A federal judge in San Francisco stopped the destruction of millions of telephone records collected by the National Security Agency more than five years ago.
U.S. District Judge Jeffrey White, who is overseeing an invasion-of-privacy lawsuit against the agency, issued a nationwide order Monday to safeguard evidence until March 19, when he will hold a hearing on extending the deadline further.
The secret federal court that approved the agency's surveillance has required that documents be purged after five years for privacy reasons. On Friday, the Foreign Intelligence Surveillance Court denied the federal government's request to keep the records for the sake of pending lawsuits.
The NSA, which has acknowledged obtaining phone numbers and other information on all U.S. calls, was prepared on Tuesday to destroy all records collected more than five years ago, according to court documents.
White said he was enforcing an order he had issued in an earlier NSA surveillance case that halted evidence from being destroyed.
He wrote that "the Court would be unable to afford effective relief once the records are destroyed" and before he decided if their collection was legal. The plaintiffs in the lawsuits include civil rights, environmental and religious groups as well as gun organizations and marijuana advocates.
The NSA started collecting domestic phone call records in the wake of the Sept. 11, 2001, terrorist attacks. Since 2006, the agency has obtained warrants from the Foreign Intelligence Surveillance Court.

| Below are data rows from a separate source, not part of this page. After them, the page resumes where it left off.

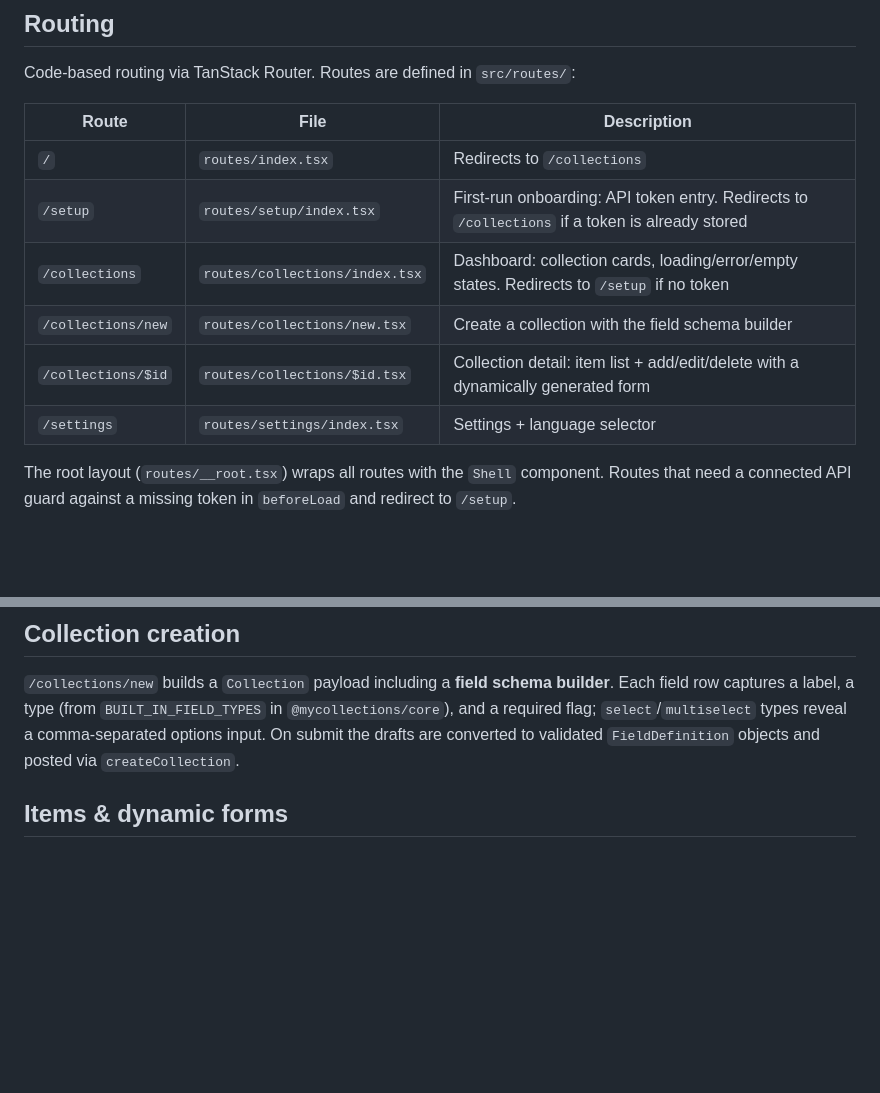
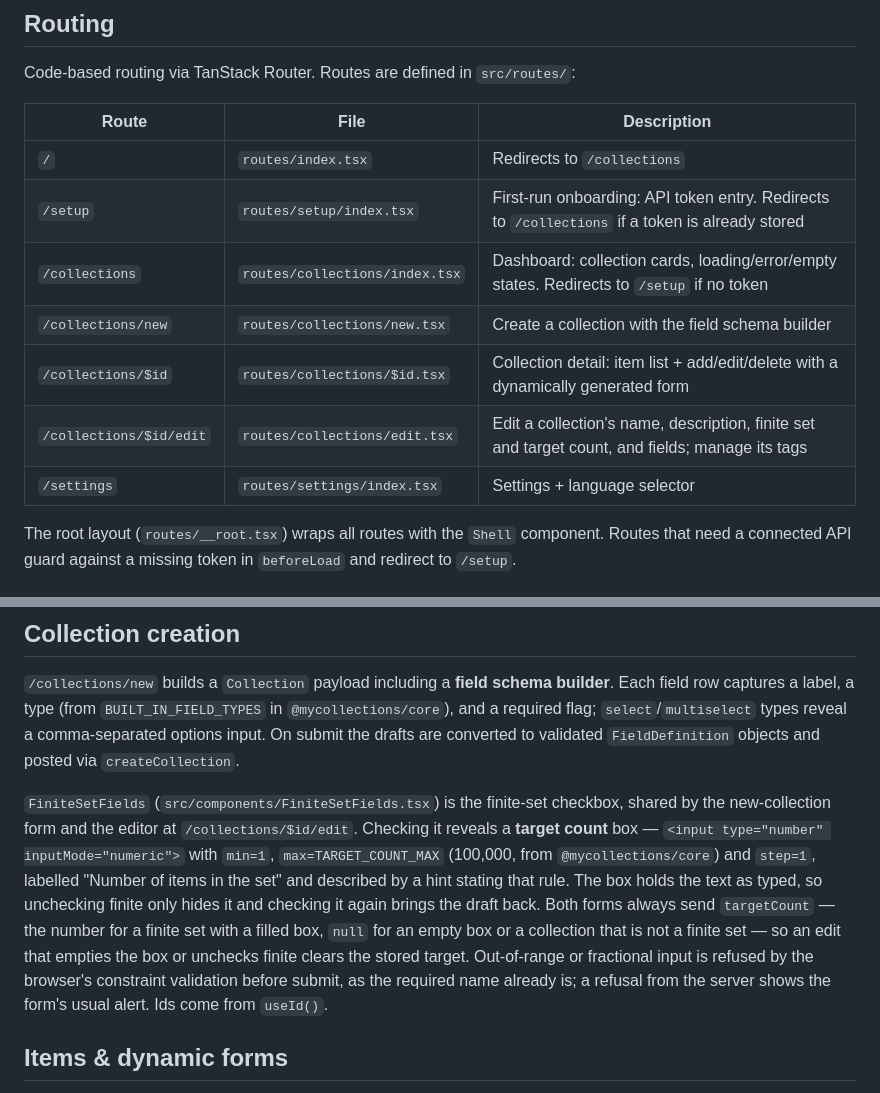
Before and after one commit to solve4it/mycollections, a Markdown page: apps/web/README.md, 2 parts joined by grey strips. Drawn GitHub-style; blank space fills up the shorter version.

Commit message:
docs: a finite set's target count on the create and edit forms #42
Assisted by: Claude Opus 5.5 <noreply@anthropic.com>

```diff
--- a/apps/web/README.md
+++ b/apps/web/README.md
@@ -18,14 +18,15 @@ The `Shell` component provides the full-height application frame:
 
 Code-based routing via TanStack Router. Routes are defined in `src/routes/`:
 
-| Route              | File                           | Description                                                                                     |
-| ------------------ | ------------------------------ | ----------------------------------------------------------------------------------------------- |
-| `/`                | `routes/index.tsx`             | Redirects to `/collections`                                                                     |
-| `/setup`           | `routes/setup/index.tsx`       | First-run onboarding: API token entry. Redirects to `/collections` if a token is already stored |
-| `/collections`     | `routes/collections/index.tsx` | Dashboard: collection cards, loading/error/empty states. Redirects to `/setup` if no token      |
-| `/collections/new` | `routes/collections/new.tsx`   | Create a collection with the field schema builder                                               |
-| `/collections/$id` | `routes/collections/$id.tsx`   | Collection detail: item list + add/edit/delete with a dynamically generated form                |
-| `/settings`        | `routes/settings/index.tsx`    | Settings + language selector                                                                    |
+| Route                   | File                           | Description                                                                                     |
+| ----------------------- | ------------------------------ | ----------------------------------------------------------------------------------------------- |
+| `/`                     | `routes/index.tsx`             | Redirects to `/collections`                                                                     |
+| `/setup`                | `routes/setup/index.tsx`       | First-run onboarding: API token entry. Redirects to `/collections` if a token is already stored |
+| `/collections`          | `routes/collections/index.tsx` | Dashboard: collection cards, loading/error/empty states. Redirects to `/setup` if no token      |
+| `/collections/new`      | `routes/collections/new.tsx`   | Create a collection with the field schema builder                                               |
+| `/collections/$id`      | `routes/collections/$id.tsx`   | Collection detail: item list + add/edit/delete with a dynamically generated form                |
+| `/collections/$id/edit` | `routes/collections/edit.tsx`  | Edit a collection's name, description, finite set and target count, and fields; manage its tags |
+| `/settings`             | `routes/settings/index.tsx`    | Settings + language selector                                                                    |
 
 The root layout (`routes/__root.tsx`) wraps all routes with the `Shell` component. Routes that need a connected API guard against a missing token in `beforeLoad` and redirect to `/setup`.
 
@@ -42,6 +43,8 @@ The API token is the random UUID the server prints to stdout on startup; the use
 ## Collection creation
 
 `/collections/new` builds a `Collection` payload including a **field schema builder**. Each field row captures a label, a type (from `BUILT_IN_FIELD_TYPES` in `@mycollections/core`), and a required flag; `select`/`multiselect` types reveal a comma-separated options input. On submit the drafts are converted to validated `FieldDefinition` objects and posted via `createCollection`.
+
+`FiniteSetFields` (`src/components/FiniteSetFields.tsx`) is the finite-set checkbox, shared by the new-collection form and the editor at `/collections/$id/edit`. Checking it reveals a **target count** box — `<input type="number" inputMode="numeric">` with `min=1`, `max=TARGET_COUNT_MAX` (100,000, from `@mycollections/core`) and `step=1`, labelled "Number of items in the set" and described by a hint stating that rule. The box holds the text as typed, so unchecking finite only hides it and checking it again brings the draft back. Both forms always send `targetCount` — the number for a finite set with a filled box, `null` for an empty box or a collection that is not a finite set — so an edit that empties the box or unchecks finite clears the stored target. Out-of-range or fractional input is refused by the browser's constraint validation before submit, as the required name already is; a refusal from the server shows the form's usual alert. Ids come from `useId()`.
 
 ## Items & dynamic forms
 
```
Also changed, not shown: docs/collections.md (+9 -1 lines).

The White House referred questions on the NSA records to the Justice Department, which did not immediately respond to a request for comment.